I could go on and on about what I get mad about. I could give you a laundry list of the things that spark my anger. That is what it is like too. It is very much like static electricity. I walk around all day and my anger kicks around building up energy and it has to find that point where it can jump to something else.

I spark and get mad, but what am I really angry about? Is it obvious? The cause is clearly obvious, but I'm not angry that Nathan is sick. I'm angry that life is what it is, and that seems to be a hard thing to get over. At least for me. Susan and I were living outside of the reality of life. We met young. We were happy. We picked a place to live that we liked a lot. We had good jobs and made good money. We bought a house. We got a dog. We started a family. I wouldn't have thought I was naive. I knew that the nature of life was messy, but I guess I didn't expect it to be messy for me. April Fools Day came and it wasn't funny.
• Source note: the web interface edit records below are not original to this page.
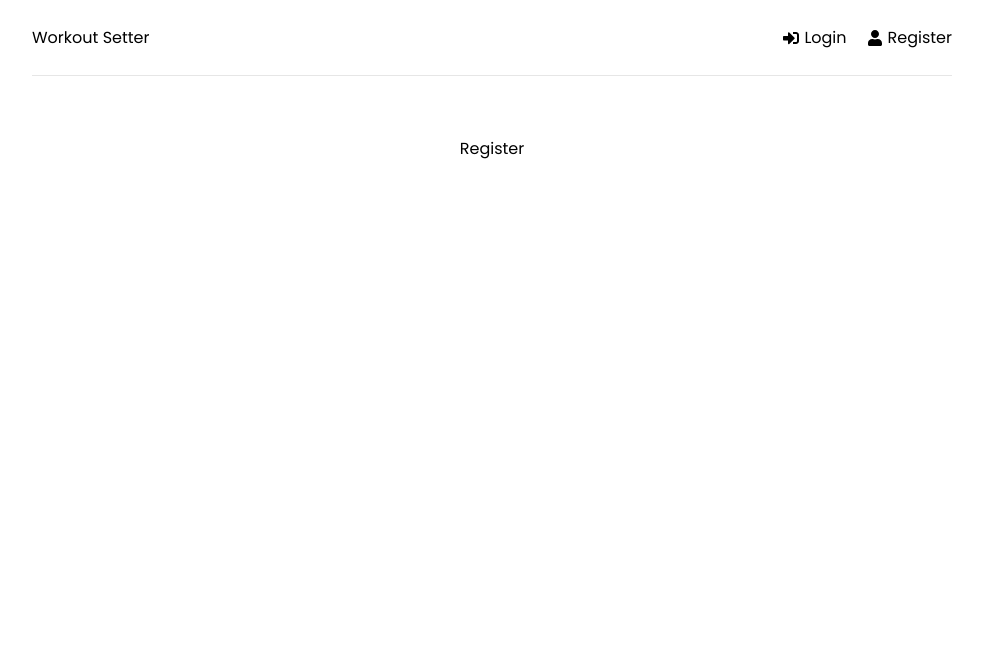
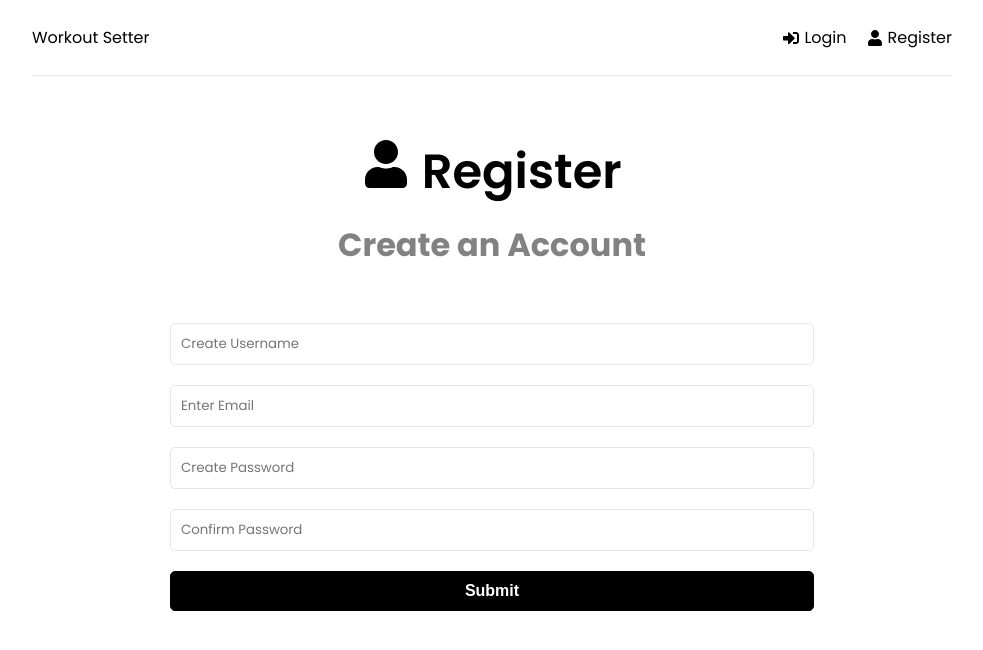
Before and after one commit to Mirali-01/MERN-app, a React (Create React App) app in the folder frontend/: page /register in a window 1280 px wide. Shown: the top 650 px of the page, without its empty margins (148-1131 px from the left). Built offline with nearby package versions, Linux system fonts and the light colour scheme.

Commit message:
made a registration form

```diff
--- a/frontend/src/pages/Register.jsx
+++ b/frontend/src/pages/Register.jsx
@@ -1,7 +1,92 @@
 import React from "react";
+import { useState, useEffect } from "react";
+import { FaUser } from "react-icons/fa";
 
 const Register = () => {
-  return <div>Register</div>;
+  const [formData, setFormData] = useState({
+    username: "",
+    email: "",
+    password: "",
+    confirmPassword: "",
+  });
+
+  const { username, email, password, confirmPassword } = formData;
+
+  const onChange = (e) => {
+    setFormData((prevState) => ({
+      ...prevState,
+      [e.target.name]: e.target.value,
+    }));
+  };
+
+  const onSubmit = (e) => {
+    e.preventDefault();
+  };
+
+  return (
+    <div>
+      <section className="heading">
+        <h1>
+          <FaUser /> Register
+        </h1>
+        <p>Create an Account</p>
+      </section>
+
+      <section className="form">
+        <form onSubmit={onSubmit}>
+          <div className="form-group">
+            <input
+              type="text"
+              name="username"
+              id="username"
+              value={username}
+              className="form-control"
+              placeholder="Create Username"
+              onChange={onChange}
+            />
+          </div>
+          <div className="form-group">
+            <input
+              type="email"
+              name="email"
+              id="email"
+              value={email}
+              className="form-control"
+              placeholder="Enter Email"
+              onChange={onChange}
+            />
+          </div>
+          <div className="form-group">
+            <input
+              type="password"
+              name="password"
+              id="password"
+              value={password}
+              className="form-control"
+              placeholder="Create Password"
+              onChange={onChange}
+            />
+          </div>
+          <div className="form-group">
+            <input
+              type="password"
+              name="confirmPassword"
+              id="confirmPassword"
+              value={confirmPassword}
+              className="form-control"
+              placeholder="Confirm Password"
+              onChange={onChange}
+            />
+          </div>
+          <div className="form-group">
+            <button type="submit" className="btn btn-block">
+              Submit
+            </button>
+          </div>
+        </form>
+      </section>
+    </div>
+  );
 };
 
 export default Register;
```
And all of a sudden life was what it is, messy and hard and a struggle every day. So if I had to boil it all down, I'm angry because my life doesn't match up with some ideal or expectation of life that I didn't even really acknowledge that I had. I'm angry that the reality of my life doesn't match the fantasy that I was living out and expecting to continue.

Now I could be delusional in my little pop-self-psychology analysis here. I think I'm at least on the right track. And I'm so damn mad at myself for being able to recognize at least some of the reality of it all but still unable to deal with it as well as I would like and feel that I should.

Life is messy. Get over it. Give up the fantasy. Embrace the beautiful parts of reality. Love is real and beautiful. Love cannot be fantasy. Accept the love. And give it back. Revel in it.